“For Plains Land Bank, it was more than ‘You need money. Here’s a loan.’ It was ‘How can we make your dream a reality?’ ”
– Franklin McDonough
“In my opinion, there’s no better way than agriculture to teach kids a well-rounded life,” says McDonough, who has served as district attorney for the 31st Judicial District Court since 2013. “They learn responsibility, humility, conservation, business, business ethics and how to care for something other than themselves. Ag also teaches them about themselves and how to overcome fears.”

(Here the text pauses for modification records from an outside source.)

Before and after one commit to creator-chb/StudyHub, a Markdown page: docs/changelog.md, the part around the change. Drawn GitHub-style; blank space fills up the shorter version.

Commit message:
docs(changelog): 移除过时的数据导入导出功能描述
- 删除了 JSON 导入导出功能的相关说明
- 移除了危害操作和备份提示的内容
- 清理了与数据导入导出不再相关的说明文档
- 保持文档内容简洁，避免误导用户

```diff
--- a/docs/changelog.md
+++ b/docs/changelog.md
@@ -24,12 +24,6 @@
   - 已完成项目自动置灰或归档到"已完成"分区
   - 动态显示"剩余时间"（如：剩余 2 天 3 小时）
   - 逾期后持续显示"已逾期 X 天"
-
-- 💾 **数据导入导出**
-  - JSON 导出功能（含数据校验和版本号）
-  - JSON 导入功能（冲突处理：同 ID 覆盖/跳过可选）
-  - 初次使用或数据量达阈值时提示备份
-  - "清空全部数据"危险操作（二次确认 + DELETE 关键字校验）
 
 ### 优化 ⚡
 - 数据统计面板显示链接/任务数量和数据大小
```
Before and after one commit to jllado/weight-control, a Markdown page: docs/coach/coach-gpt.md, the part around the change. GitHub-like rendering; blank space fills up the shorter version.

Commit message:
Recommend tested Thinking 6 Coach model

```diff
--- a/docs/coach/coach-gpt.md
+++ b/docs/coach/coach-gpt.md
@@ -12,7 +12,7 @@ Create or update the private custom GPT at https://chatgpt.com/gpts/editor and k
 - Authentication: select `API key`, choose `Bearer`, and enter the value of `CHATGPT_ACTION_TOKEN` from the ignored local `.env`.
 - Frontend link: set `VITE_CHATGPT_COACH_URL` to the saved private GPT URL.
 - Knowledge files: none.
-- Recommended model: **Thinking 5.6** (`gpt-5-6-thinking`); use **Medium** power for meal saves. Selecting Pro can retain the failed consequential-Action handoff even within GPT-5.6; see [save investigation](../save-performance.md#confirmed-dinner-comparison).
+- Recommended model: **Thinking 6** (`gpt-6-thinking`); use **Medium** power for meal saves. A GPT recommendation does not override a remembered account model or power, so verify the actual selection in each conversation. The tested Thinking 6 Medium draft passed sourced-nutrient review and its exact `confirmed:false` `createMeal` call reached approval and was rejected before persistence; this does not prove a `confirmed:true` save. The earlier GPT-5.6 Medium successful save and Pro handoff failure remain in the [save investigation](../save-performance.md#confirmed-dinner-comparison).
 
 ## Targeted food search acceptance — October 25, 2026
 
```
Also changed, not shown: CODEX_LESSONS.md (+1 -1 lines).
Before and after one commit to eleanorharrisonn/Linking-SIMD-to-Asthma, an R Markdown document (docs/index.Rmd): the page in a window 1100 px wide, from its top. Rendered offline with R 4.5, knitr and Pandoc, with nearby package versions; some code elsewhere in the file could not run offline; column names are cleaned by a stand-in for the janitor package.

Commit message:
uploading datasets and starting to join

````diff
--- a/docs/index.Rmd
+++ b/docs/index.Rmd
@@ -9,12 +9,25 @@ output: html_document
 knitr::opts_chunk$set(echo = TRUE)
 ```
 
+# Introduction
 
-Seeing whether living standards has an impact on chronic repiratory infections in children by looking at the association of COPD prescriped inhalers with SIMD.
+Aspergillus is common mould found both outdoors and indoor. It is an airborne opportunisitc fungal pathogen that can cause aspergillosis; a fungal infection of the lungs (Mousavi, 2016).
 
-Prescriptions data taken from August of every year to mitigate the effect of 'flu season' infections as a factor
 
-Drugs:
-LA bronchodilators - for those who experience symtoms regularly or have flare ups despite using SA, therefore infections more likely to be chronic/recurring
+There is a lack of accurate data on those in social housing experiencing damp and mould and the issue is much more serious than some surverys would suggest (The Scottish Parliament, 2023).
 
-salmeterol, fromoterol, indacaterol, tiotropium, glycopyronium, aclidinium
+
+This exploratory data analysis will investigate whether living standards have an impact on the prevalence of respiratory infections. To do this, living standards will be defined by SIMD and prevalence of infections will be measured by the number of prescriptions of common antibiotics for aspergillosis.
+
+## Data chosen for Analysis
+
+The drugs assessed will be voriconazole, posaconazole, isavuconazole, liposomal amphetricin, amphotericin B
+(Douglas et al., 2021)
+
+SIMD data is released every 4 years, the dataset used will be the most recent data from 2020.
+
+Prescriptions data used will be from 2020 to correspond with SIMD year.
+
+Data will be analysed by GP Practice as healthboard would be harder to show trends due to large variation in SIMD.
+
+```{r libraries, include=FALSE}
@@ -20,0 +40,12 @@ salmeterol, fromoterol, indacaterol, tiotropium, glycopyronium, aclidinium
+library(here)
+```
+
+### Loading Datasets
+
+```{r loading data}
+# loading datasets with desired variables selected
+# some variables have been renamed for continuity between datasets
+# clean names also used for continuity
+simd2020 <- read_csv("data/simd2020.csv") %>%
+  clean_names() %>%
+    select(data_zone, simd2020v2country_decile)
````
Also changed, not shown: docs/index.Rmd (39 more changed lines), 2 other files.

McDonough, who grew up as a city kid in Plainview, had wanted to get his hands in dirt since childhood visits to his aunt and uncle’s farm in Briscoe County. But he didn’t have the know-how or family to help him get started. Instead, he found the help he needed at Plains Land Bank in Pampa.
“When you don’t grow up in ag, it takes someone like them to give you that foundation to live out your dream,” McDonough says. “Getting started in ag requires a big chunk of money, and not all of us have that. Plains Land Bank provided the money to get going. They also provided a framework. First they said, ‘Let’s look for land.’ Then they told me, ‘Let’s get it ready for production.’ Next, it was, ‘Now that it’s producing, let’s build a house.’
“For Plains Land Bank, it was more than ‘You need money. Here’s a loan,’” he adds. “It was ‘How can we make your dream a reality?’”
Building the Ranch
After buying the quarter section of land, McDonough, his daughters and some friends tore down old fences and built new ones.
“We set every T-post and stretched the wire ourselves,” he recalls. “We must have put up at least a mile of barbed-wire fencing.”
Once the monthlong project was completed, McDonough dove into the cattle business, buying 10 bred Angus cows. His long-term goal is to run a commercial beef and small registered Hereford operation.
“I now have 74 head that include registered Hereford, Angus, Charolais and Red Angus,” he says. “I’m a student in this. I really got interested when I learned about embryo transfer and genetics. I talk to anyone I can — other producers, breeders and Extension agents.”
He plans to buy his first Hereford bull next year. He’s also hoping some of his daughters will take an interest in the business, and show the family’s steers and heifers. Whether they do or not, though, they’re experiencing a way of life that McDonough believes they’ll cherish someday.
“Sure, it’s not exciting to step into cow manure,” McDonough says. “But it’s extra special to see a newborn calf on the ground. And that’s something they’ll never forget.”